In 1947, a series of National Security Council directives described the paramount aim of American foreign policy as “a world substantially made over in [America’s] own image.” The ideology was messianic Americanism. We were all Americans, or else. Heretics would be converted, subverted, bribed, smeared, or crushed.

Donald Trump’s a symptom of this, but he’s also a maverick. He calls the invasion of Iraq a crime, and doesn’t want to go to war with Russia or China. The danger to the rest of us isn’t Trump, but Hillary Clinton. She’s no maverick – she embodies the resilience and violence of a system whose vaunted “exceptionalism” is totalitarian with an occasional liberal face. As presidential election day draws near, she’ll be hailed as the first female president, regardless of her crimes and lies, just as Barack Obama was lauded as the first black president and liberals swallowed his nonsense about “hope.”

In the 2008 presidential campaign, Hillary Clinton threatened to “totally obliterate” Iran with nuclear weapons. As Secretary of State under Obama, she participated in the overthrow of the democratic government of Honduras. Her contribution to the destruction of Libya in 2011 was almost gleeful. When the Libyan leader, Colonel Gaddafi, was publicly sodomized with a knife – a murder made possible by American logistics – Clinton gloated over his death: “We came, we saw, he died.” One of Clinton’s closest allies is Madeleine Albright, the former Secretary of State, who’s attacked young women for not supporting “Hillary.” This is the same Madeleine Albright who infamously celebrated on TV the death of half a million Iraqi children as “worth it.”

Among Clinton’s biggest backers are the Israel lobby and the arms companies that fuel the violence in the Middle East. She and her husband have received a fortune from Wall Street. And yet, she’s about to be ordained the women’s candidate, opponent of Trump, the official demon. Her supporters include distinguished feminists like Gloria Steinem.

A generation ago, a post-modern cult now known as “identity politics” stopped many intelligent, liberal-minded people from examining the causes and individuals they supported. Self-absorption, a kind of “me-ism”, became the new zeitgeist in privileged western societies, signaling the demise of great collective movements against war, social injustice, inequality, racism, and sexism.

Today, the long sleep may be over. The young are stirring again. The thousands in Britain who supported Jeremy Corbyn as Labour leader are part of this awakening, as are those rallying to support Bernie Sanders.

What’s happened to the great tradition of popular direct action, unfettered to parties?
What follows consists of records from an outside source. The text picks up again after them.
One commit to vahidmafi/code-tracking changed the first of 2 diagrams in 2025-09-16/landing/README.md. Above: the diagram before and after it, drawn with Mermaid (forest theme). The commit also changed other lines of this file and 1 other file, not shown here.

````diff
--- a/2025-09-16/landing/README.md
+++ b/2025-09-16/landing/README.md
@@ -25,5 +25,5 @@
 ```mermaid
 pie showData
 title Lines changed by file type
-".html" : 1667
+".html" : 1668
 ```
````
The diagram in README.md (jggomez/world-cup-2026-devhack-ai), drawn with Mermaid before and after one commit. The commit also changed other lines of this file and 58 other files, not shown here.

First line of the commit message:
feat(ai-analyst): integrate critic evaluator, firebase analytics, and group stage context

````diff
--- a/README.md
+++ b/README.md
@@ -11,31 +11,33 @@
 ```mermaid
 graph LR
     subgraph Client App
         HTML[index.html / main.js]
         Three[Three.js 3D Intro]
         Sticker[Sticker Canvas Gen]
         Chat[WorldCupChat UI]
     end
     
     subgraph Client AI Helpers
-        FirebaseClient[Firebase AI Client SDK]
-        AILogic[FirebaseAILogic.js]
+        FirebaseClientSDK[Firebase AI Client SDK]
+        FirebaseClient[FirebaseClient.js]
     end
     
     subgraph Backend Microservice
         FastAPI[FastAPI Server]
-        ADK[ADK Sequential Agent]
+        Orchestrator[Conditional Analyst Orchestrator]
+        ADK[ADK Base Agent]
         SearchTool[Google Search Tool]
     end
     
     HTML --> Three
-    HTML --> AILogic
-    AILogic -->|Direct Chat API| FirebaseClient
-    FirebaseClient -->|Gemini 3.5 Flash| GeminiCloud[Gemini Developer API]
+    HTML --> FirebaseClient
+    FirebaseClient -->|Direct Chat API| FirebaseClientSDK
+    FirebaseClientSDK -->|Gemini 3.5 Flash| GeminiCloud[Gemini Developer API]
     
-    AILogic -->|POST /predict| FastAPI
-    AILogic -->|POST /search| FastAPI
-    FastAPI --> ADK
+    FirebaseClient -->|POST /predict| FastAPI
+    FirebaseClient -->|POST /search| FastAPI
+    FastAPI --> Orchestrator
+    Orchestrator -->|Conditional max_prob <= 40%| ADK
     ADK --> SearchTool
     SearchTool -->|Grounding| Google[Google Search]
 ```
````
Where’s the courage, imagination and commitment required to begin the long journey to a better, just and peaceful world? Where are the dissidents in art, film, the theater, literature? Where are those who will shatter the silence? Or do we wait until the first nuclear missile is fired?